__Task directions__
Would you repeat all the lines below, exactly as they stand?

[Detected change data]

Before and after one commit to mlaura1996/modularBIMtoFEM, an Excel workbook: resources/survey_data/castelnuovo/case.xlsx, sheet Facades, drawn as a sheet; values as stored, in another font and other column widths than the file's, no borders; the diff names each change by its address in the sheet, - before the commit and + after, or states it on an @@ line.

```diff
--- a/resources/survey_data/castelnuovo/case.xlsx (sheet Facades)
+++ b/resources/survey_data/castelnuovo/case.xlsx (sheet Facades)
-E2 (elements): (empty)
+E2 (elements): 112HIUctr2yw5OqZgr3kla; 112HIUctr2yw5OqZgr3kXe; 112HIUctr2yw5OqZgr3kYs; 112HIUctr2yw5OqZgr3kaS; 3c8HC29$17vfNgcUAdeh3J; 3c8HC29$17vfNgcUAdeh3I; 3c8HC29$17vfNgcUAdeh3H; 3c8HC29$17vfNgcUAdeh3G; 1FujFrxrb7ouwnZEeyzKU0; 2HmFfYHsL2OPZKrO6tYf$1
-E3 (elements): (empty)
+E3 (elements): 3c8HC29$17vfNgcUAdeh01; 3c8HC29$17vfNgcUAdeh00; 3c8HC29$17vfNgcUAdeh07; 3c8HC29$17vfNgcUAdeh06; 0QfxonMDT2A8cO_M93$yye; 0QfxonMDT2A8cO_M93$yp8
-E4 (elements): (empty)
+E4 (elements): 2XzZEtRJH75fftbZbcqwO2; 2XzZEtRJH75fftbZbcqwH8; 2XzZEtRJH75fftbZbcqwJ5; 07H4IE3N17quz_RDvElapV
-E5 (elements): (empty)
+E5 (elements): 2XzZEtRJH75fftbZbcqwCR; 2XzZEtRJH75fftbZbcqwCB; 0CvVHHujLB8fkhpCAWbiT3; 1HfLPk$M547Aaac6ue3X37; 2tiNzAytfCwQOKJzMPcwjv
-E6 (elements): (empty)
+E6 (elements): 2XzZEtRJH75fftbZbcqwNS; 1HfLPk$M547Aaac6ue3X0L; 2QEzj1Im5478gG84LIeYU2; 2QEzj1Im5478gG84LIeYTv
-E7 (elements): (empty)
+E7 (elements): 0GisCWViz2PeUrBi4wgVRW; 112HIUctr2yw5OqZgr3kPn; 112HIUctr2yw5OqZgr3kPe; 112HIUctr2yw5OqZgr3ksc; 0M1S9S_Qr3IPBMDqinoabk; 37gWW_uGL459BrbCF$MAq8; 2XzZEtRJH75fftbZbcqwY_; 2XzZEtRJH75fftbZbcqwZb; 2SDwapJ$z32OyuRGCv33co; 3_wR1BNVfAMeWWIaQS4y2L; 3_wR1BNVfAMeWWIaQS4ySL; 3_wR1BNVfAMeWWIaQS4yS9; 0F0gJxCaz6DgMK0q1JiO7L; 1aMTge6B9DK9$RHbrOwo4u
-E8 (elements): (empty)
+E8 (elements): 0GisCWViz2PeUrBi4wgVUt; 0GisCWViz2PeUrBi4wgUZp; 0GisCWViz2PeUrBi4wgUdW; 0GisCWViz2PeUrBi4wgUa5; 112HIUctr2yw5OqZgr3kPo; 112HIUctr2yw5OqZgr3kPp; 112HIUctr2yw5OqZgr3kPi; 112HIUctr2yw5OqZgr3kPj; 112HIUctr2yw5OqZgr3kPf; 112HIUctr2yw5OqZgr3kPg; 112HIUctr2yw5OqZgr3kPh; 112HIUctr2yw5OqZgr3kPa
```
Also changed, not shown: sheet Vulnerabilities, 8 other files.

__Output of the task__
Before and after one commit to mlaura1996/modularBIMtoFEM, an Excel workbook: resources/survey_data/castelnuovo/case.xlsx, sheet Facades, drawn as a sheet; values as stored, in another font and other column widths than the file's, no borders; the diff names each change by its address in the sheet, - before the commit and + after, or states it on an @@ line.

```diff
--- a/resources/survey_data/castelnuovo/case.xlsx (sheet Facades)
+++ b/resources/survey_data/castelnuovo/case.xlsx (sheet Facades)
-E2 (elements): (empty)
+E2 (elements): 112HIUctr2yw5OqZgr3kla; 112HIUctr2yw5OqZgr3kXe; 112HIUctr2yw5OqZgr3kYs; 112HIUctr2yw5OqZgr3kaS; 3c8HC29$17vfNgcUAdeh3J; 3c8HC29$17vfNgcUAdeh3I; 3c8HC29$17vfNgcUAdeh3H; 3c8HC29$17vfNgcUAdeh3G; 1FujFrxrb7ouwnZEeyzKU0; 2HmFfYHsL2OPZKrO6tYf$1
-E3 (elements): (empty)
+E3 (elements): 3c8HC29$17vfNgcUAdeh01; 3c8HC29$17vfNgcUAdeh00; 3c8HC29$17vfNgcUAdeh07; 3c8HC29$17vfNgcUAdeh06; 0QfxonMDT2A8cO_M93$yye; 0QfxonMDT2A8cO_M93$yp8
-E4 (elements): (empty)
+E4 (elements): 2XzZEtRJH75fftbZbcqwO2; 2XzZEtRJH75fftbZbcqwH8; 2XzZEtRJH75fftbZbcqwJ5; 07H4IE3N17quz_RDvElapV
-E5 (elements): (empty)
+E5 (elements): 2XzZEtRJH75fftbZbcqwCR; 2XzZEtRJH75fftbZbcqwCB; 0CvVHHujLB8fkhpCAWbiT3; 1HfLPk$M547Aaac6ue3X37; 2tiNzAytfCwQOKJzMPcwjv
-E6 (elements): (empty)
+E6 (elements): 2XzZEtRJH75fftbZbcqwNS; 1HfLPk$M547Aaac6ue3X0L; 2QEzj1Im5478gG84LIeYU2; 2QEzj1Im5478gG84LIeYTv
-E7 (elements): (empty)
+E7 (elements): 0GisCWViz2PeUrBi4wgVRW; 112HIUctr2yw5OqZgr3kPn; 112HIUctr2yw5OqZgr3kPe; 112HIUctr2yw5OqZgr3ksc; 0M1S9S_Qr3IPBMDqinoabk; 37gWW_uGL459BrbCF$MAq8; 2XzZEtRJH75fftbZbcqwY_; 2XzZEtRJH75fftbZbcqwZb; 2SDwapJ$z32OyuRGCv33co; 3_wR1BNVfAMeWWIaQS4y2L; 3_wR1BNVfAMeWWIaQS4ySL; 3_wR1BNVfAMeWWIaQS4yS9; 0F0gJxCaz6DgMK0q1JiO7L; 1aMTge6B9DK9$RHbrOwo4u
-E8 (elements): (empty)
+E8 (elements): 0GisCWViz2PeUrBi4wgVUt; 0GisCWViz2PeUrBi4wgUZp; 0GisCWViz2PeUrBi4wgUdW; 0GisCWViz2PeUrBi4wgUa5; 112HIUctr2yw5OqZgr3kPo; 112HIUctr2yw5OqZgr3kPp; 112HIUctr2yw5OqZgr3kPi; 112HIUctr2yw5OqZgr3kPj; 112HIUctr2yw5OqZgr3kPf; 112HIUctr2yw5OqZgr3kPg; 112HIUctr2yw5OqZgr3kPh; 112HIUctr2yw5OqZgr3kPa
```
Also changed, not shown: sheet Vulnerabilities, 8 other files.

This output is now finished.